What Is The Difference Between An Arbitrator And A Judge?

Arbitrators and judges are legal professionals who help parties resolve legal issues. They listen to the arguments of everyone involved and apply relevant laws to decide on various cases. However, that’s as far as the similarity between these two professions go. They hold very important differences in terms of their qualifications, the work they do and the process they undertake to resolve the cases they handle.

An arbitrator is an impartial third party who hears and decides on disputes between parties out of the court system. An arbitrator can be an attorney, accountant or other professional who holds vast and extensive experience in a particular field. In many states, they are required to finish a mediation course and a specialized training course before they can become full-fledged arbitrators. A judge, on the other hand, hears cases in the formal confines of the court system. Judges are typically lawyers who have extensive experience. They also need to have political support since most positions require them to be appointed or elected.

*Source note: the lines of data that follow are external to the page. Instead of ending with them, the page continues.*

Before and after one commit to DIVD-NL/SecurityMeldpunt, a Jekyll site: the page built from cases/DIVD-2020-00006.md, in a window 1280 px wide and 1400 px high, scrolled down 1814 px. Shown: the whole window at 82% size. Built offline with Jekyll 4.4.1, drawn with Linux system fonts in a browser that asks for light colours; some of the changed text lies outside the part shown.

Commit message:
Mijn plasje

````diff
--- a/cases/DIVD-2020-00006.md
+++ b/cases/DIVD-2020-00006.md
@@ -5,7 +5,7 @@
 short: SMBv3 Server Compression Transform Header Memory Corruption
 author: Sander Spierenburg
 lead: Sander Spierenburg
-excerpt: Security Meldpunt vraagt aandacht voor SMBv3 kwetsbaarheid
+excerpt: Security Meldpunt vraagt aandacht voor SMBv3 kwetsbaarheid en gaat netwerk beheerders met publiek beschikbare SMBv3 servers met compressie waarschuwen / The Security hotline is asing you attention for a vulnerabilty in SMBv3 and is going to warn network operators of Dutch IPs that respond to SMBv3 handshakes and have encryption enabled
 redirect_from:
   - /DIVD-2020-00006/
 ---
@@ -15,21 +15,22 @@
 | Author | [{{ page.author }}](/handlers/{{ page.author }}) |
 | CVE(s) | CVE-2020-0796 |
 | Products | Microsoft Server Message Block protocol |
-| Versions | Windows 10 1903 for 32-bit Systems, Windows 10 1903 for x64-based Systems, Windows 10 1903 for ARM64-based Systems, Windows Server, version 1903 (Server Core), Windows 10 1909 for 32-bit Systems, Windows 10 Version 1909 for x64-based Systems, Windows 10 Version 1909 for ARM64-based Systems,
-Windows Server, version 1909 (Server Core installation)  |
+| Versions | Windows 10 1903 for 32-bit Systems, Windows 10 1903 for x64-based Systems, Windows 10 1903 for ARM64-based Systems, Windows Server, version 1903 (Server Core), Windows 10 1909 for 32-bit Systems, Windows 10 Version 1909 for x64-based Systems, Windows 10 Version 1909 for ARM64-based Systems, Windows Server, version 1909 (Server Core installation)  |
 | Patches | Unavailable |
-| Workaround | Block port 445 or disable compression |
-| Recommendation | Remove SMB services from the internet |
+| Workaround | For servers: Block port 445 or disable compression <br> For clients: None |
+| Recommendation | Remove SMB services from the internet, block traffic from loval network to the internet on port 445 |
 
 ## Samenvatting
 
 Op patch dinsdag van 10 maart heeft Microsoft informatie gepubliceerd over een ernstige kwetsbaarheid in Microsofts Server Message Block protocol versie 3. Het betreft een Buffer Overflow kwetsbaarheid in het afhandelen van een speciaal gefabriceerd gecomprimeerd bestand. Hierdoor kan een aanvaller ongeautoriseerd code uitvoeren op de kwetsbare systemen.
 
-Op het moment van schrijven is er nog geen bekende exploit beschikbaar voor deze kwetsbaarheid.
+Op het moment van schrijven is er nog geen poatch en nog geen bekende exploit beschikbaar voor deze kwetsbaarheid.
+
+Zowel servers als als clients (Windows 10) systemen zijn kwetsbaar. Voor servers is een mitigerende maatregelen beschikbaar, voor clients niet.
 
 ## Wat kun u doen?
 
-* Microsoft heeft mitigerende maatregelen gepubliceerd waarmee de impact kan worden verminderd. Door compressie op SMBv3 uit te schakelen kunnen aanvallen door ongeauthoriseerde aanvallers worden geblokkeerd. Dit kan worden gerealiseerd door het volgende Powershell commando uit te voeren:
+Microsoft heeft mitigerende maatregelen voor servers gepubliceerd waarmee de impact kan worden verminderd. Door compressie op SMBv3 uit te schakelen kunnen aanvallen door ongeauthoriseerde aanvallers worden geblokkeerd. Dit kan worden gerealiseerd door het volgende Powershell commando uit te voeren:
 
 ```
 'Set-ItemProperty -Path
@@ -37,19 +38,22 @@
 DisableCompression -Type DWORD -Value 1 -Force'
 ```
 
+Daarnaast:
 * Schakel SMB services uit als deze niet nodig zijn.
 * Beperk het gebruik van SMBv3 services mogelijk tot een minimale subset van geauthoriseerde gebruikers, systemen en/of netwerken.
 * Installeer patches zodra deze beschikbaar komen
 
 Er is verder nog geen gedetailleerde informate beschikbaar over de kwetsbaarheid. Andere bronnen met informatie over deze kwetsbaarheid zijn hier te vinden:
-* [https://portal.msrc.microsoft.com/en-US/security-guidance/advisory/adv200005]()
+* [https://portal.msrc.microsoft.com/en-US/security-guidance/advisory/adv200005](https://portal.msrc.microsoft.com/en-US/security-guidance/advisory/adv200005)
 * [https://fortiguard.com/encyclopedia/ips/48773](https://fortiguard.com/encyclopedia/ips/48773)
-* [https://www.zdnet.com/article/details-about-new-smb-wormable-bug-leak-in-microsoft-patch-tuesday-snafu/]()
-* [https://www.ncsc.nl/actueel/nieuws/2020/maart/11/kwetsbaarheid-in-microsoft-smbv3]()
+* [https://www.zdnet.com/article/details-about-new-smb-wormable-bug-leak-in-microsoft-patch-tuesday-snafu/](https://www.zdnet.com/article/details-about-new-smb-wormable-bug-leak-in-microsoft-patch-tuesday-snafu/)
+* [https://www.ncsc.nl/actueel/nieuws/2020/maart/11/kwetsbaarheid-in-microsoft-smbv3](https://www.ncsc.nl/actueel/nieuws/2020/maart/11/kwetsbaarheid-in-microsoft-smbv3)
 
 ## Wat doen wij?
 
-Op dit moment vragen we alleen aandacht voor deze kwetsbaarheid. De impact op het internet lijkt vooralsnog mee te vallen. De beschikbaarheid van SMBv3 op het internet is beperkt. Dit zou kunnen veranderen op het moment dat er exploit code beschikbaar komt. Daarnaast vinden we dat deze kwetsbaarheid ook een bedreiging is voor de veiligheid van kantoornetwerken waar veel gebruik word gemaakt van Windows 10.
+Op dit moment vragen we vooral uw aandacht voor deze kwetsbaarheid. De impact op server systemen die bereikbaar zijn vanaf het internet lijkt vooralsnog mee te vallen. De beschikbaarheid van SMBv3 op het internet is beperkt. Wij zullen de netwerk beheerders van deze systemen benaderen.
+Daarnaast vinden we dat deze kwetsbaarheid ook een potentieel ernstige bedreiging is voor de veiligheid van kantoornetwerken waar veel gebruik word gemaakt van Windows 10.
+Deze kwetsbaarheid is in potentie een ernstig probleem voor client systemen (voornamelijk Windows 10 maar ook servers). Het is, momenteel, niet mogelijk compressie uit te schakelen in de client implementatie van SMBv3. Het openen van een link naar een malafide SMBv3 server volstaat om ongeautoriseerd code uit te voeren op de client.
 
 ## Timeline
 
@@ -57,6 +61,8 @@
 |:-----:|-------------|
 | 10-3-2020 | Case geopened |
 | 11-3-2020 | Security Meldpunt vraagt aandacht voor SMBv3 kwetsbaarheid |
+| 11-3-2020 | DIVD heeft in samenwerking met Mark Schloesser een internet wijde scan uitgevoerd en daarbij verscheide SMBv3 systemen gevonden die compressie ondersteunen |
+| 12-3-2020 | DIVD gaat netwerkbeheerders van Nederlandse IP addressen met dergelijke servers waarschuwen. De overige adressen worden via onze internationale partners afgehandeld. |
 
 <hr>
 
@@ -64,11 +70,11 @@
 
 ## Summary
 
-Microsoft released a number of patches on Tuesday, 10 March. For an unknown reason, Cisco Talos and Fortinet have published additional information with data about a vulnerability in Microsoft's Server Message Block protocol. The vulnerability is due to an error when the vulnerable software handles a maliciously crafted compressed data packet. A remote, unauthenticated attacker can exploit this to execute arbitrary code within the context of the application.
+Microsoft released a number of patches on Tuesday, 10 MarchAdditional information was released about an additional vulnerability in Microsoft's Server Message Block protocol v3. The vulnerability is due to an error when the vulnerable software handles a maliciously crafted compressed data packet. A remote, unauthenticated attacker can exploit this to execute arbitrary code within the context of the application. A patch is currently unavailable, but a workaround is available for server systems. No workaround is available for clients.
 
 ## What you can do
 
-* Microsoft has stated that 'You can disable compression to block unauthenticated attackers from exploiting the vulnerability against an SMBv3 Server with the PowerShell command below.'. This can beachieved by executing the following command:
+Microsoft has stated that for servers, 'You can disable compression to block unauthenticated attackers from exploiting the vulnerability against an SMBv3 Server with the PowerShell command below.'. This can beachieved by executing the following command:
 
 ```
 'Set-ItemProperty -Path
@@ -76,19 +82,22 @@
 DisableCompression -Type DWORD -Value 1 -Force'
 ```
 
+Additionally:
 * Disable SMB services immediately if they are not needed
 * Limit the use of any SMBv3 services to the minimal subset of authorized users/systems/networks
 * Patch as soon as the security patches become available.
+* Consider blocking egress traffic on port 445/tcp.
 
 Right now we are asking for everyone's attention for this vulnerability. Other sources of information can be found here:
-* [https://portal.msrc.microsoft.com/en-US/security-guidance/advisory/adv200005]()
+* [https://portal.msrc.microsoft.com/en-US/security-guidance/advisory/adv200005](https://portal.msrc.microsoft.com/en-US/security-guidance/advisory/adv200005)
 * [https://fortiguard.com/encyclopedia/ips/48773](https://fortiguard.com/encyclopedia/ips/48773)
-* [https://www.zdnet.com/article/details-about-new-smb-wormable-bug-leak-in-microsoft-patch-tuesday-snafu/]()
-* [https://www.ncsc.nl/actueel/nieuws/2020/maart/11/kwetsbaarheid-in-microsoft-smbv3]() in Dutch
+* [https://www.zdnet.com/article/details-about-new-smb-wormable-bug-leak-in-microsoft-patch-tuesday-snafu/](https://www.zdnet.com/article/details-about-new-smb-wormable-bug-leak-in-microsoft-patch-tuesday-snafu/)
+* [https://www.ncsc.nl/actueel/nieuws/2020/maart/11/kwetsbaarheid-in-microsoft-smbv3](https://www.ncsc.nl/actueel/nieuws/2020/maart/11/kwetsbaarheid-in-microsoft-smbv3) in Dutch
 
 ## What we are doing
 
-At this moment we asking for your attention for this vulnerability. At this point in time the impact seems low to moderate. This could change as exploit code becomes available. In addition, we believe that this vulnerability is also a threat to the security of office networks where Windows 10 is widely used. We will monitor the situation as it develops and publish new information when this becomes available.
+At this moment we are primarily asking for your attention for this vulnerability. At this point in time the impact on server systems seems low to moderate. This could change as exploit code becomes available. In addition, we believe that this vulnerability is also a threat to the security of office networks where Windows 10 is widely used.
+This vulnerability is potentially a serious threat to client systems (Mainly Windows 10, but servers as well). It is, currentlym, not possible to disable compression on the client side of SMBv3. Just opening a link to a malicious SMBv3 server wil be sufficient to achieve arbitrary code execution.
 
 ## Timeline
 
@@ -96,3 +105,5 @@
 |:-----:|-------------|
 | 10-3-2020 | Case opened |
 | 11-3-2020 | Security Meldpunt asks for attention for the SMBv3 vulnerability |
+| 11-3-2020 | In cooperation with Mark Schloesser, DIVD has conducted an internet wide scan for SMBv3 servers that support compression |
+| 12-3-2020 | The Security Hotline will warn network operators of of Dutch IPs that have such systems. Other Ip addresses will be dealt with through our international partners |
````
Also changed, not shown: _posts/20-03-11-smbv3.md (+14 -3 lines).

Arbitrators and judges perform different tasks. Arbitrators do their best to get both parties to talk with each other so they can move towards a mutually-acceptable agreement. They handle civil cases in a private and typically informal proceeding. While arbitrators allow lawyers to be present during the arbitration, the role the latter plays is very limited. Judges, on the other hand, conduct pretrial hearings and based on the evidence presented, will determine if the case should go to trial. Judges hear both civil and criminal cases in a courtroom following formal legal procedures. Lawyers play a very important role in the litigation process—in fact, judges mainly address clients through their lawyers in the hearing.

Another important difference between arbitrators and judges is in the availability of appeal once they have given their decision. In many cases, the decision of the arbitrator is binding and once rendered, cannot be appealed. When a judge renders his or her decision, however, parties may appeal it at different levels of the judicial system. It should be noted that parties may appeal an arbitrator’s decision if the option to appeal is part of the arbitration clause. In some cases, a judge can also remove the decision of the arbitrator if the complainant can prove that the arbitrator was biased to the other party. There is no official record of the proceedings handled by arbitrators while everything that happens in court hearings is formally recorded by court reporters.

Arbitrators are also different from judges in terms of who chooses them to handle a case and the waiting times for cases to be heard. The parties involved in the hearing typically choose the arbitrator to hear their case. In the litigation process, however, the court appoints the judge who will handle a particular case and the parties have no say in the matter. As far as the quickness by which the process is handled, arbitrators offer speedier resolution to cases before them compared to the ones handled by judges that usually take months or years before a decision is arrived at.

Career Spotlight: Arbitrator

Leave A Comment